Biology department creates 6-7 MEng with EECS, new GIR classes

Biology department creates 6-7 MEng with EECS, new GIR classes

At the April faculty meeting on Wednesday afternoon, members of the faculty voted unanimously to introduce two new expansions to MIT’s biology program.

The first motion created a new Master of Engineering (MEng) Degree in Computer Science and Molecular Biology (Course 6-7). Professor Freeman said that by allowing 6-7 students continue their studies at a graduate level, the new degree would open up both professional and academic opportunities for those pursuing a career in the burgeoning intersection of the two disciplines.

MIT currently offers MEng degrees in Biomedical Engineering, Civil and Environmental Engineering, Electrical Engineering and Computer Science (EECS), Logistics (from the Engineering Systems Division), and Manufacturing (from the Department of Mechanical Engineering). The MEng program in EECS is by far the most popular, with over half of the graduating class of EECS seniors every year entering the program and successfully completing it, according to the EECS website.

The second motion adds the new classes 7.015 and 7.016 as options for satisfying the biology GIR requirement in the Fall in addition to the current 7.012 course. 7.015 is meant to be the biology department’s version of 5.112 (Introductory Chemistry) and 8.012 (Physics I) — a more advanced introductory course for students with strong biology backgrounds in high school. 7.016 will focus on biochemistry alongside the basics of the biology curriculum. The other two flavors of Introductory Biology, 7.013 and 7.014, will still be offered only in the Spring.

All five Introductory Biology classes (7.012, 7.013, 7.014, 7.015, and 7.016) share a core biology curriculum that makes up about half of each course’s syllabus. The other half in each course is class-specific. MIT’s subject listing currently describes 7.012 as focusing more on genetic approaches to biology, 7.013 as focusing on neurobiology and development, and 7.014 as focusing on ecology and biogeochemical cycles.

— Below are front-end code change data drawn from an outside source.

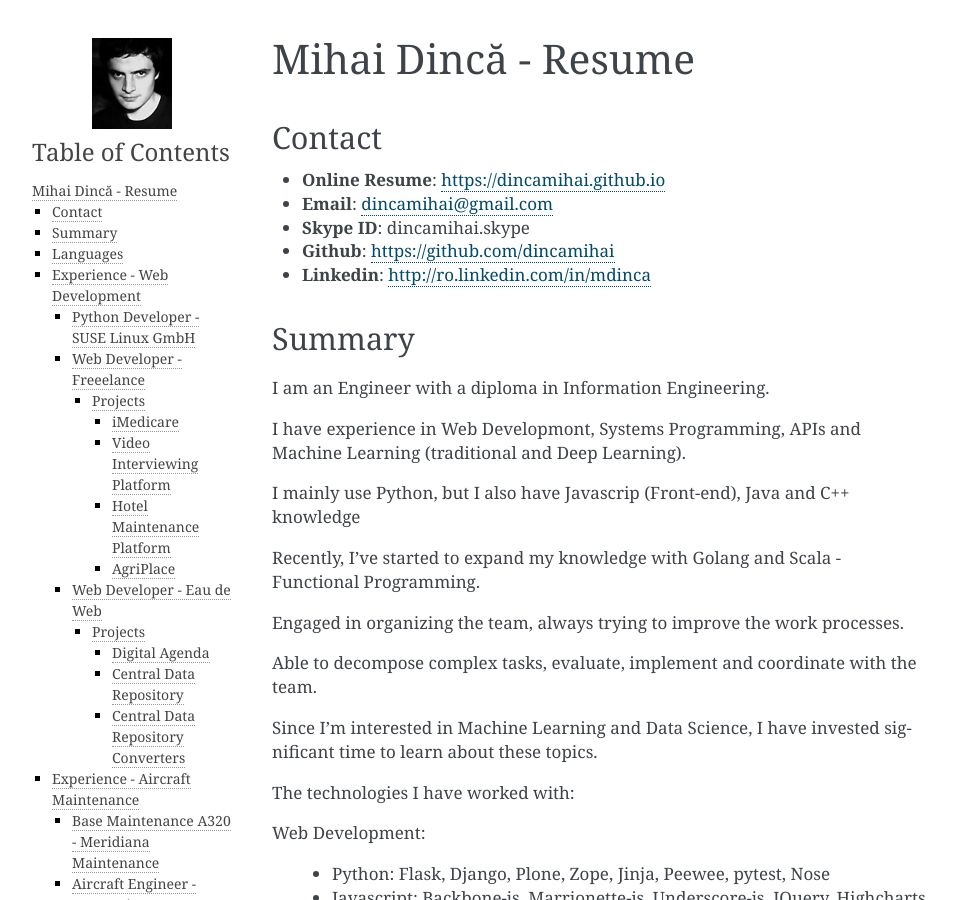
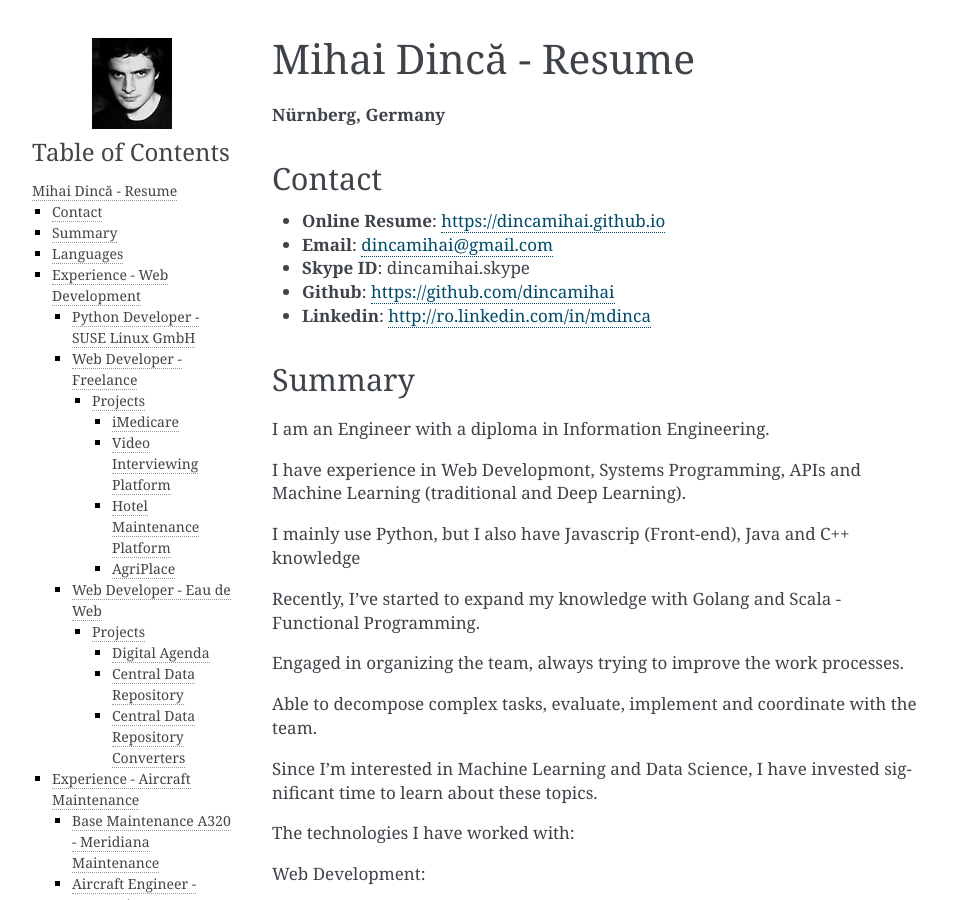
Before and after one commit to dincamihai/dincamihai.github.io, a Sphinx documentation site: the page built from source/index.rst, in a window 1280 px wide and 900 px high. Shown: the whole window, without its empty margins (148-1103 px from the left). Built offline with Sphinx 7.4.7, drawn with Linux system fonts in a browser that asks for light colours; some of the changed text lies outside the part shown.

Commit message:
Update index.rst

```diff
--- a/source/index.rst
+++ b/source/index.rst
@@ -1,5 +1,7 @@
 Mihai Dincă - Resume
 ====================
+
+**Nürnberg, Germany**
 
 
 Contact
@@ -88,8 +90,8 @@ April 2016 - Present
 * Help improving scalability and performance
 * Debug complex setups consisting of multiple running services and distributed systems
 
-Web Developer - Freeelance
-^^^^^^^^^^^^^^^^^^^^^^^^^^
+Web Developer - Freelance
+^^^^^^^^^^^^^^^^^^^^^^^^^
 October 2013 – April 2016
 
 * Build a REST Hyperlinked API with nested resources to be used for integrating an online service with partners
```
Also changed, not shown: other parts of source/index.rst (+1 -0 lines).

Part of the reason 7.015 and 7.016 are being introduced is to alleviate the pressure on the popular 7.012 class, which had 835 students in the fall of 2012. For reference, at the end of Spring 2012, there were 322 students in 7.013 and 132 students in 7.014, according to the reported number of students eligible to respond to the online subject evaluations for each course.

Leon Lin contributed reporting.

—Stan Gill